> **Your goal**
Please count the lines in this listing that include the string "name", and give only the number.

Dataset extract section start

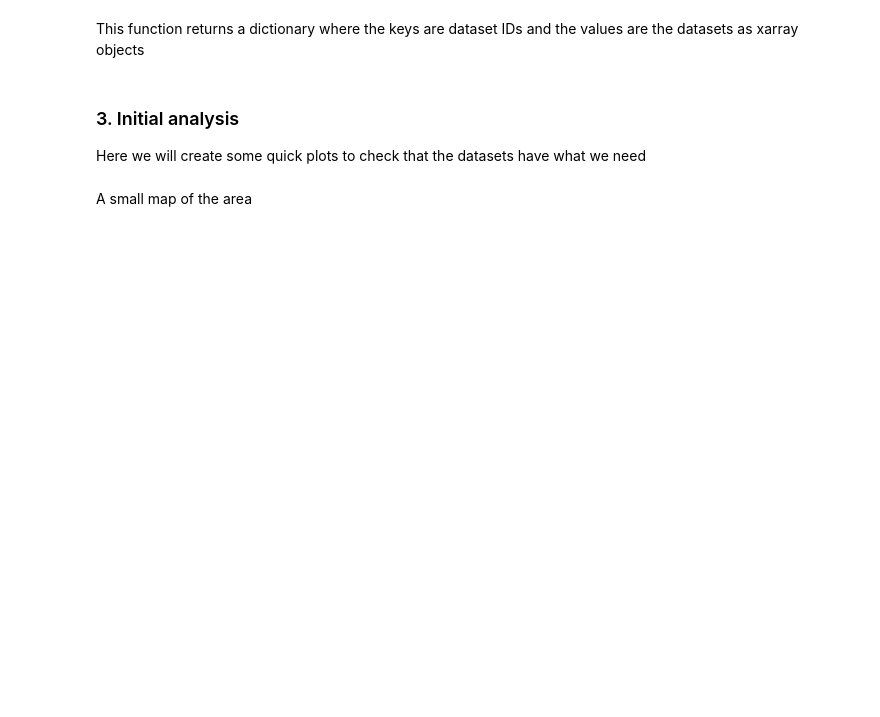
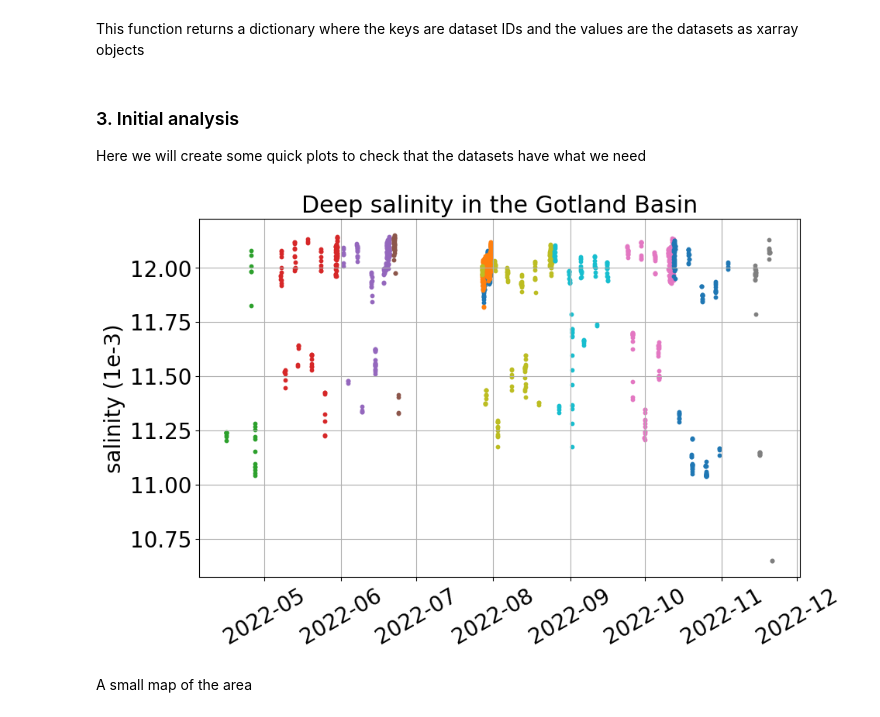
Before and after one commit to voto-ocean-knowledge/erddap_demo, a Jupyter notebook: 02_glider_analysis.ipynb, the cells around one changed output. Saved outputs shown, nothing was run; the diff lists cells and outputs as text; code cells hidden in the pictures; blank space fills up the shorter version.

```diff
--- a/02_glider_analysis.ipynb
+++ b/02_glider_analysis.ipynb
@@ -20,7 +20,7 @@ One can make of glider-mission combinations by examining maps and figures from t
 
 Either way, you end up with a list of datasetIDs like this:
 # %%
-datasets_to_downloada = ['delayed_SEA068_M27', 'nrt_SEA068_M27', 'delayed_SEA069_M9',
+datasets_to_download = ['delayed_SEA068_M27', 'nrt_SEA068_M27', 'delayed_SEA069_M9',
        'nrt_SEA069_M9', 'delayed_SEA067_M26', 'nrt_SEA067_M26',
        'delayed_SEA067_M27', 'nrt_SEA067_M27', 'delayed_SEA067_M29',
        'nrt_SEA067_M29', 'delayed_SEA067_M30', 'nrt_SEA067_M30',
@@ -47,13 +68,15 @@ Here we will create some quick plots to check that the datasets have what we nee
 # %%
 min_depth = 140
 fig, ax = plt.subplots(figsize=(10, 6))
 for name, ds in ds_dict.items():
     pretty_label = f'SEA0{ds.attrs["glider_serial"]} M{ds.attrs["deployment_id"]}'
     ax.scatter(ds.time[ds.depth> min_depth], ds.salinity[ds.depth> min_depth], label=pretty_label, s=10)
-ax.legend()
 plt.setp(ax.get_xticklabels(), rotation=30);
 ax.set(ylabel=f"{ds.salinity.name} ({ds.salinity.units})", title="Deep salinity in the Gotland Basin")
 plt.grid()
+#ax.legend()
+# %% [output]
+[figure, added]
 # %% [markdown]
 A small map of the area
 # %%
```
Also changed, not shown: parts of 11 cells of this notebook, 3 other files.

Dataset extract section end

> **Response to the exercise**
2